Study material:

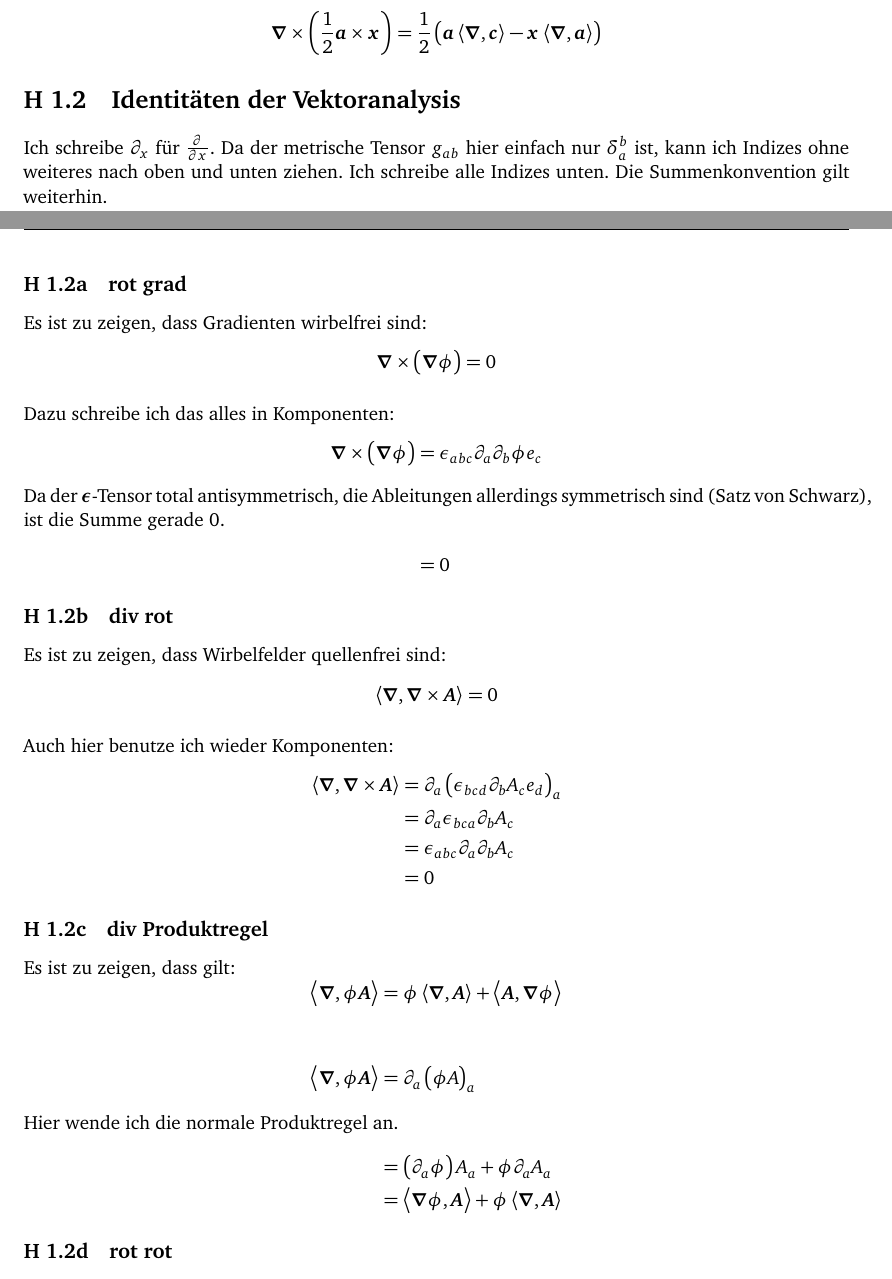
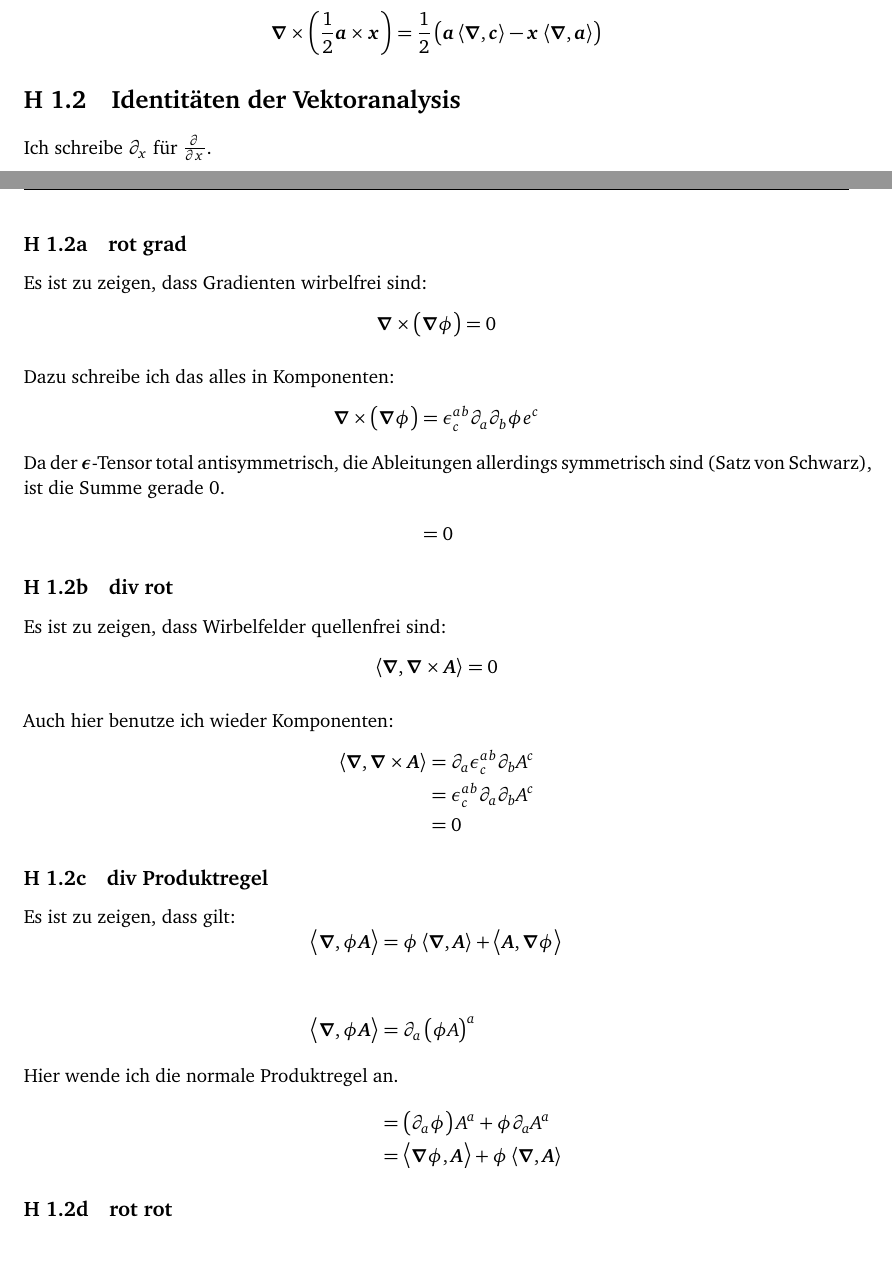
Before and after one commit to martin-ueding/physik321-Zettel, a LaTeX document (physik321-01-Martin.tex): two parts of pages 1 and 2 of 4, joined at a grey line, cut so that both start at the same text, the shorter picture padded with empty space. Compiled offline with pdfLaTeX.

Commit message:
Index Unten

```diff
--- a/physik321-01-Martin.tex
+++ b/physik321-01-Martin.tex
@@ -134,10 +134,7 @@
 
 \section{Identitäten der Vektoranalysis}
 
-Ich schreibe $\partial_x$ für $\pd{}x$. Da der metrische Tensor $g_{ab}$ hier
-einfach nur $\delta_a^b$ ist, kann ich Indizes ohne weiteres nach oben und
-unten ziehen. Ich schreibe alle Indizes unten. Die Summenkonvention gilt
-weiterhin.
+Ich schreibe $\partial_x$ für $\pd{}x$.
 
 \subsection{rot grad}
 
@@ -148,7 +145,7 @@ Dazu schreibe ich das alles in Komponenten:
 %
 \begin{align*}
 	\vnabla \times \del{\vnabla \phi} &=
-	\epsilon_{abc} \partial_a \partial_b \phi e_c \\
+	\epsilon^{ab}_{c} \partial_a \partial_b \phi e^c \\
 	\intertext{Da der $\tens \epsilon$-Tensor total antisymmetrisch, die Ableitungen allerdings symmetrisch sind (Satz von Schwarz), ist die Summe gerade 0.}
 	&= 0
 \end{align*}
@@ -162,9 +159,8 @@ Auch hier benutze ich wieder Komponenten:
 %
 \begin{align*}
 	\divergence{\vnabla \times \vec A}
-	&= \partial_a \del{\epsilon_{bcd} \partial_b A_c e_d}_a \\
-	&= \partial_a \epsilon_{bca} \partial_b A_c \\
-	&= \epsilon_{abc} \partial_a \partial_b A_c \\
+	&= \partial_a \epsilon^{ab}_{c} \partial_b A^c \\
+	&= \epsilon^{ab}_{c} \partial_a \partial_b A^c \\
 	&= 0
 \end{align*}
 
@@ -175,9 +171,9 @@ Es ist zu zeigen, dass gilt:
 
 \begin{align*}
 	\divergence{\phi \vec A}
-	&= \partial_a \del{\phi A}_a \\
+	&= \partial_a \del{\phi A}^a \\
 	\intertext{Hier wende ich die normale Produktregel an.}
-	&= \del{\partial_a \phi} A_a + \phi \partial_a A_a \\
+	&= \del{\partial_a \phi} A^a + \phi \partial_a A^a \\
 	&= \inner{\vnabla \phi}{\vec A} + \phi \divergence{\vec A}
 \end{align*}
 
```
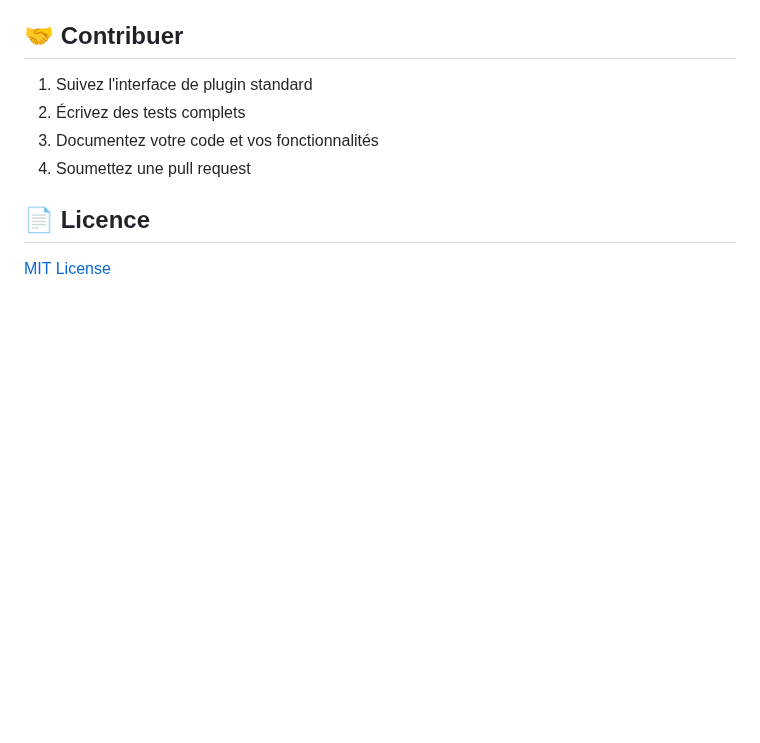
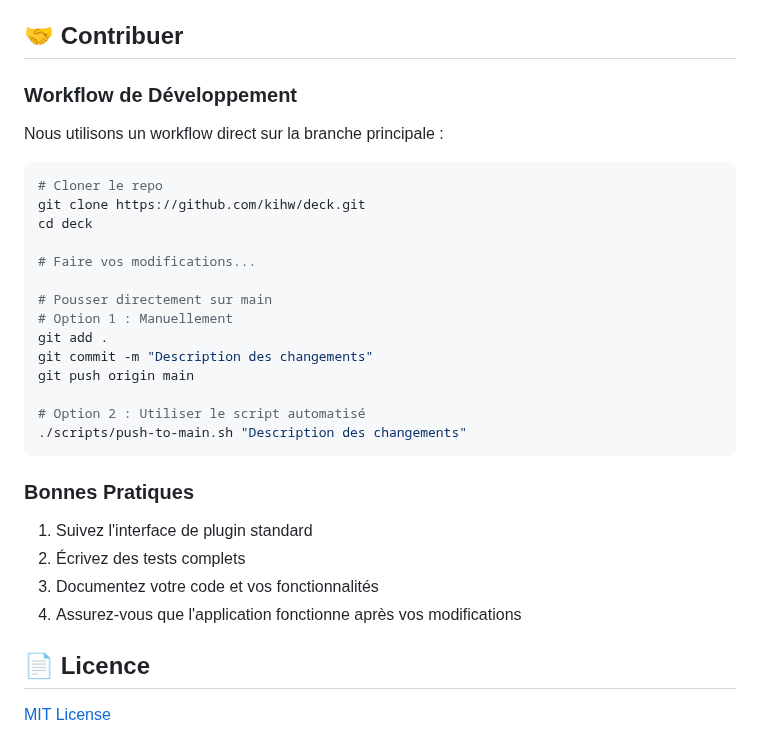
Before and after one commit to kihw/deck, a Markdown page: README.md, the part around the change. Drawn GitHub-style; blank space fills up the shorter version.

Commit message:
Update README with main branch workflow instructions

````diff
--- a/README.md
+++ b/README.md
@@ -139,10 +139,33 @@ Les plugins sont configurables via `src/config/plugins.default.json` :
 
 ## 🤝 Contribuer
 
+### Workflow de Développement
+
+Nous utilisons un workflow direct sur la branche principale :
+
+```bash
+# Cloner le repo
+git clone https://github.com/kihw/deck.git
+cd deck
+
+# Faire vos modifications...
+
+# Pousser directement sur main
+# Option 1 : Manuellement
+git add .
+git commit -m "Description des changements"
+git push origin main
+
+# Option 2 : Utiliser le script automatisé
+./scripts/push-to-main.sh "Description des changements"
+```
+
+### Bonnes Pratiques
+
 1. Suivez l'interface de plugin standard
 2. Écrivez des tests complets
 3. Documentez votre code et vos fonctionnalités
-4. Soumettez une pull request
+4. Assurez-vous que l'application fonctionne après vos modifications
 
 ## 📄 Licence
 
````
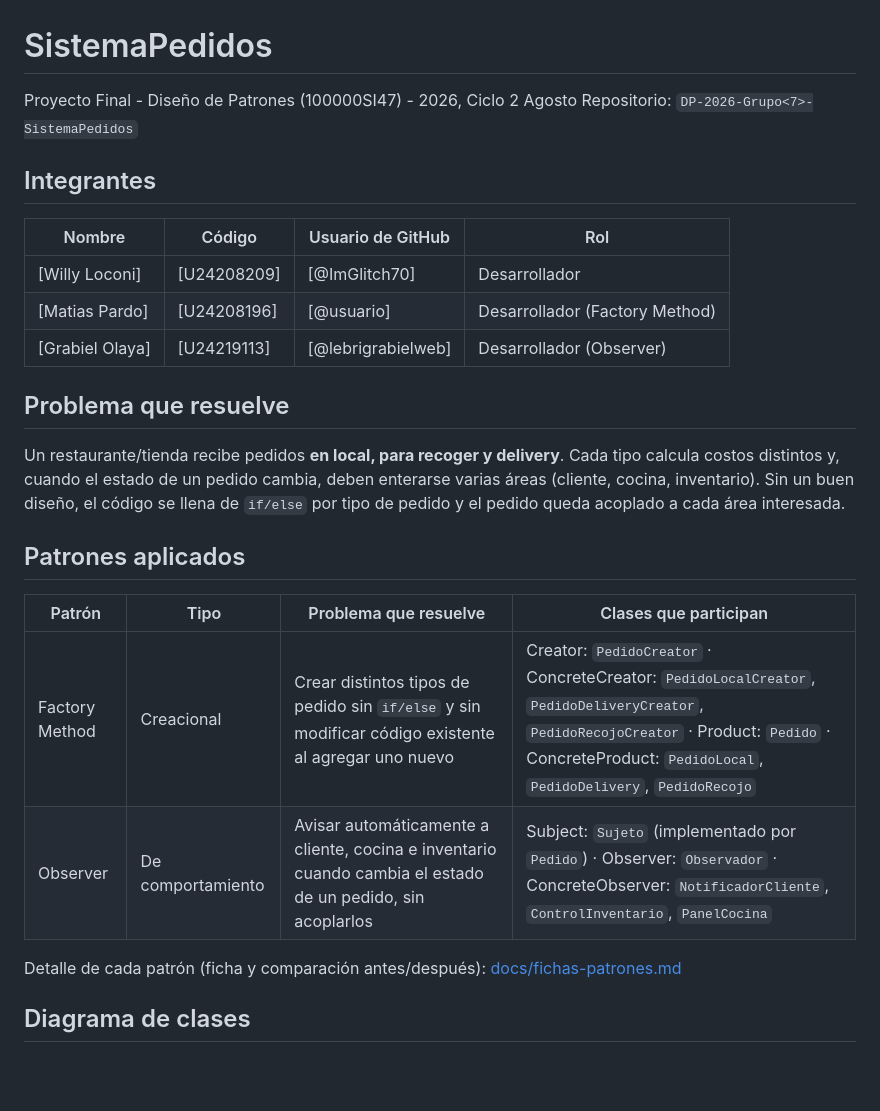
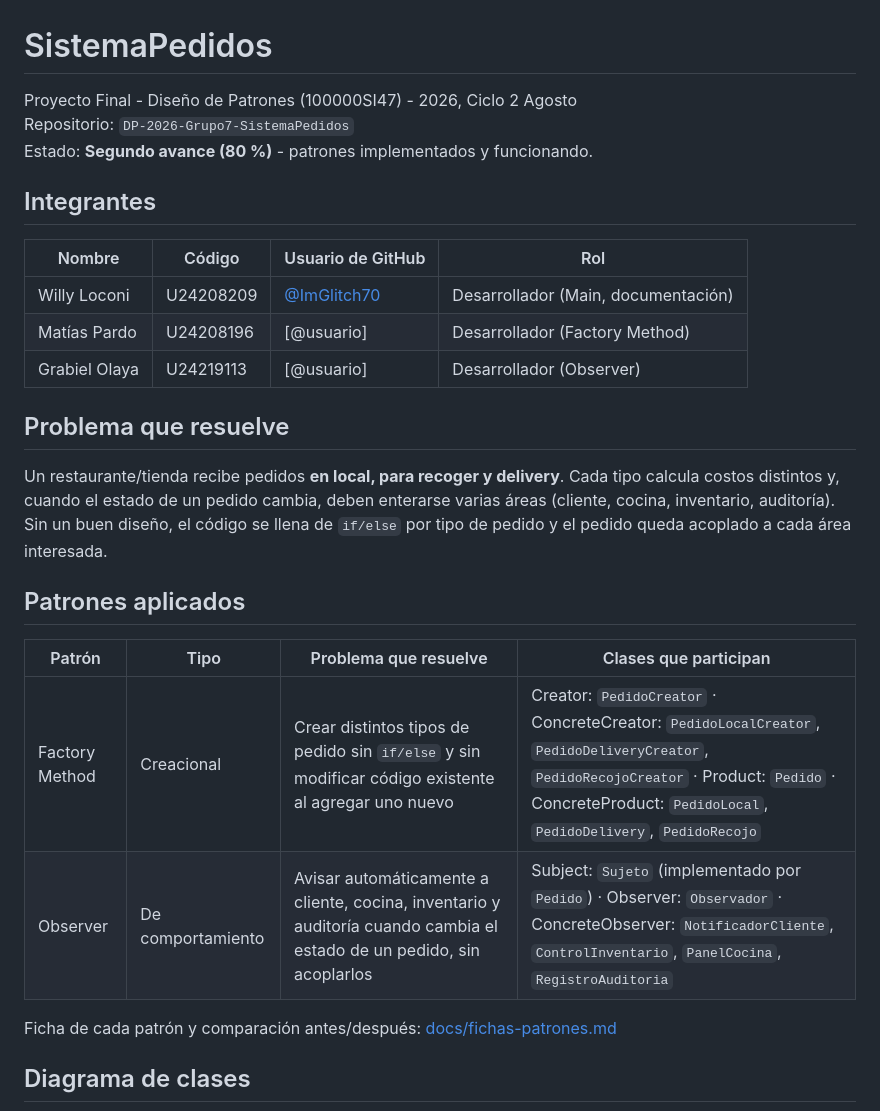
Before and after one commit to ImGlitch70/DP-2026-Grupo-7--SistemaPedidos, a Markdown page: README.md, the part around one of its changes. Rendered like a GitHub page; blank space fills up the shorter version.

```diff
--- a/README.md
+++ b/README.md
@@ -1,31 +1,32 @@
 # SistemaPedidos
 
 Proyecto Final - Diseño de Patrones (100000SI47) - 2026, Ciclo 2 Agosto
-Repositorio: `DP-2026-Grupo<7>-SistemaPedidos`
+Repositorio: `DP-2026-Grupo7-SistemaPedidos`
+Estado: **Segundo avance (80 %)** - patrones implementados y funcionando.
 
 ## Integrantes
 
 | Nombre | Código | Usuario de GitHub | Rol |
 | --- | --- | --- | --- |
-| [Willy Loconi] | [U24208209] | [@ImGlitch70] | Desarrollador |
-| [Matias Pardo] | [U24208196] | [@usuario] | Desarrollador (Factory Method) |
-| [Grabiel Olaya] | [U24219113] | [@lebrigrabielweb] | Desarrollador (Observer) |
+| Willy Loconi | U24208209 | [@ImGlitch70](https://github.com/ImGlitch70) | Desarrollador (Main, documentación) |
+| Matías Pardo | U24208196 | [@usuario] | Desarrollador (Factory Method) |
+| Grabiel Olaya | U24219113 | [@usuario] | Desarrollador (Observer) |
 
 ## Problema que resuelve
 
 Un restaurante/tienda recibe pedidos **en local, para recoger y delivery**. Cada tipo calcula costos
 distintos y, cuando el estado de un pedido cambia, deben enterarse varias áreas (cliente, cocina,
-inventario). Sin un buen diseño, el código se llena de `if/else` por tipo de pedido y el pedido queda
-acoplado a cada área interesada.
+inventario, auditoría). Sin un buen diseño, el código se llena de `if/else` por tipo de pedido y el
+pedido queda acoplado a cada área interesada.
 
 ## Patrones aplicados
 
 | Patrón | Tipo | Problema que resuelve | Clases que participan |
 | --- | --- | --- | --- |
 | Factory Method | Creacional | Crear distintos tipos de pedido sin `if/else` y sin modificar código existente al agregar uno nuevo | Creator: `PedidoCreator` · ConcreteCreator: `PedidoLocalCreator`, `PedidoDeliveryCreator`, `PedidoRecojoCreator` · Product: `Pedido` · ConcreteProduct: `PedidoLocal`, `PedidoDelivery`, `PedidoRecojo` |
-| Observer | De comportamiento | Avisar automáticamente a cliente, cocina e inventario cuando cambia el estado de un pedido, sin acoplarlos | Subject: `Sujeto` (implementado por `Pedido`) · Observer: `Observador` · ConcreteObserver: `NotificadorCliente`, `ControlInventario`, `PanelCocina` |
+| Observer | De comportamiento | Avisar automáticamente a cliente, cocina, inventario y auditoría cuando cambia el estado de un pedido, sin acoplarlos | Subject: `Sujeto` (implementado por `Pedido`) · Observer: `Observador` · ConcreteObserver: `NotificadorCliente`, `ControlInventario`, `PanelCocina`, `RegistroAuditoria` |
 
-Detalle de cada patrón (ficha y comparación antes/después): [docs/fichas-patrones.md](docs/fichas-patrones.md)
+Ficha de cada patrón y comparación antes/después: [docs/fichas-patrones.md](docs/fichas-patrones.md)
 
 ## Diagrama de clases
 
```
Also changed, not shown: other parts of README.md (+8 -2 lines), docs/capturas/captura-1-pedidos.png (added), docs/capturas/captura-2-observer-validaciones.png (added).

Description of the task: Please output the full listing above exactly, minus any pictures.

Exercise response:
Before and after one commit to martin-ueding/physik321-Zettel, a LaTeX document (physik321-01-Martin.tex): two parts of pages 1 and 2 of 4, joined at a grey line, cut so that both start at the same text, the shorter picture padded with empty space. Compiled offline with pdfLaTeX.

Commit message:
Index Unten

```diff
--- a/physik321-01-Martin.tex
+++ b/physik321-01-Martin.tex
@@ -134,10 +134,7 @@
 
 \section{Identitäten der Vektoranalysis}
 
-Ich schreibe $\partial_x$ für $\pd{}x$. Da der metrische Tensor $g_{ab}$ hier
-einfach nur $\delta_a^b$ ist, kann ich Indizes ohne weiteres nach oben und
-unten ziehen. Ich schreibe alle Indizes unten. Die Summenkonvention gilt
-weiterhin.
+Ich schreibe $\partial_x$ für $\pd{}x$.
 
 \subsection{rot grad}
 
@@ -148,7 +145,7 @@ Dazu schreibe ich das alles in Komponenten:
 %
 \begin{align*}
 	\vnabla \times \del{\vnabla \phi} &=
-	\epsilon_{abc} \partial_a \partial_b \phi e_c \\
+	\epsilon^{ab}_{c} \partial_a \partial_b \phi e^c \\
 	\intertext{Da der $\tens \epsilon$-Tensor total antisymmetrisch, die Ableitungen allerdings symmetrisch sind (Satz von Schwarz), ist die Summe gerade 0.}
 	&= 0
 \end{align*}
@@ -162,9 +159,8 @@ Auch hier benutze ich wieder Komponenten:
 %
 \begin{align*}
 	\divergence{\vnabla \times \vec A}
-	&= \partial_a \del{\epsilon_{bcd} \partial_b A_c e_d}_a \\
-	&= \partial_a \epsilon_{bca} \partial_b A_c \\
-	&= \epsilon_{abc} \partial_a \partial_b A_c \\
+	&= \partial_a \epsilon^{ab}_{c} \partial_b A^c \\
+	&= \epsilon^{ab}_{c} \partial_a \partial_b A^c \\
 	&= 0
 \end{align*}
 
@@ -175,9 +171,9 @@ Es ist zu zeigen, dass gilt:
 
 \begin{align*}
 	\divergence{\phi \vec A}
-	&= \partial_a \del{\phi A}_a \\
+	&= \partial_a \del{\phi A}^a \\
 	\intertext{Hier wende ich die normale Produktregel an.}
-	&= \del{\partial_a \phi} A_a + \phi \partial_a A_a \\
+	&= \del{\partial_a \phi} A^a + \phi \partial_a A^a \\
 	&= \inner{\vnabla \phi}{\vec A} + \phi \divergence{\vec A}
 \end{align*}
 
```
Before and after one commit to kihw/deck, a Markdown page: README.md, the part around the change. Drawn GitHub-style; blank space fills up the shorter version.

Commit message:
Update README with main branch workflow instructions

````diff
--- a/README.md
+++ b/README.md
@@ -139,10 +139,33 @@ Les plugins sont configurables via `src/config/plugins.default.json` :
 
 ## 🤝 Contribuer
 
+### Workflow de Développement
+
+Nous utilisons un workflow direct sur la branche principale :
+
+```bash
+# Cloner le repo
+git clone https://github.com/kihw/deck.git
+cd deck
+
+# Faire vos modifications...
+
+# Pousser directement sur main
+# Option 1 : Manuellement
+git add .
+git commit -m "Description des changements"
+git push origin main
+
+# Option 2 : Utiliser le script automatisé
+./scripts/push-to-main.sh "Description des changements"
+```
+
+### Bonnes Pratiques
+
 1. Suivez l'interface de plugin standard
 2. Écrivez des tests complets
 3. Documentez votre code et vos fonctionnalités
-4. Soumettez une pull request
+4. Assurez-vous que l'application fonctionne après vos modifications
 
 ## 📄 Licence
 
````
Before and after one commit to ImGlitch70/DP-2026-Grupo-7--SistemaPedidos, a Markdown page: README.md, the part around one of its changes. Rendered like a GitHub page; blank space fills up the shorter version.

```diff
--- a/README.md
+++ b/README.md
@@ -1,31 +1,32 @@
 # SistemaPedidos
 
 Proyecto Final - Diseño de Patrones (100000SI47) - 2026, Ciclo 2 Agosto
-Repositorio: `DP-2026-Grupo<7>-SistemaPedidos`
+Repositorio: `DP-2026-Grupo7-SistemaPedidos`
+Estado: **Segundo avance (80 %)** - patrones implementados y funcionando.
 
 ## Integrantes
 
 | Nombre | Código | Usuario de GitHub | Rol |
 | --- | --- | --- | --- |
-| [Willy Loconi] | [U24208209] | [@ImGlitch70] | Desarrollador |
-| [Matias Pardo] | [U24208196] | [@usuario] | Desarrollador (Factory Method) |
-| [Grabiel Olaya] | [U24219113] | [@lebrigrabielweb] | Desarrollador (Observer) |
+| Willy Loconi | U24208209 | [@ImGlitch70](https://github.com/ImGlitch70) | Desarrollador (Main, documentación) |
+| Matías Pardo | U24208196 | [@usuario] | Desarrollador (Factory Method) |
+| Grabiel Olaya | U24219113 | [@usuario] | Desarrollador (Observer) |
 
 ## Problema que resuelve
 
 Un restaurante/tienda recibe pedidos **en local, para recoger y delivery**. Cada tipo calcula costos
 distintos y, cuando el estado de un pedido cambia, deben enterarse varias áreas (cliente, cocina,
-inventario). Sin un buen diseño, el código se llena de `if/else` por tipo de pedido y el pedido queda
-acoplado a cada área interesada.
+inventario, auditoría). Sin un buen diseño, el código se llena de `if/else` por tipo de pedido y el
+pedido queda acoplado a cada área interesada.
 
 ## Patrones aplicados
 
 | Patrón | Tipo | Problema que resuelve | Clases que participan |
 | --- | --- | --- | --- |
 | Factory Method | Creacional | Crear distintos tipos de pedido sin `if/else` y sin modificar código existente al agregar uno nuevo | Creator: `PedidoCreator` · ConcreteCreator: `PedidoLocalCreator`, `PedidoDeliveryCreator`, `PedidoRecojoCreator` · Product: `Pedido` · ConcreteProduct: `PedidoLocal`, `PedidoDelivery`, `PedidoRecojo` |
-| Observer | De comportamiento | Avisar automáticamente a cliente, cocina e inventario cuando cambia el estado de un pedido, sin acoplarlos | Subject: `Sujeto` (implementado por `Pedido`) · Observer: `Observador` · ConcreteObserver: `NotificadorCliente`, `ControlInventario`, `PanelCocina` |
+| Observer | De comportamiento | Avisar automáticamente a cliente, cocina, inventario y auditoría cuando cambia el estado de un pedido, sin acoplarlos | Subject: `Sujeto` (implementado por `Pedido`) · Observer: `Observador` · ConcreteObserver: `NotificadorCliente`, `ControlInventario`, `PanelCocina`, `RegistroAuditoria` |
 
-Detalle de cada patrón (ficha y comparación antes/después): [docs/fichas-patrones.md](docs/fichas-patrones.md)
+Ficha de cada patrón y comparación antes/después: [docs/fichas-patrones.md](docs/fichas-patrones.md)
 
 ## Diagrama de clases
 
```
Also changed, not shown: other parts of README.md (+8 -2 lines), docs/capturas/captura-1-pedidos.png (added), docs/capturas/captura-2-observer-validaciones.png (added).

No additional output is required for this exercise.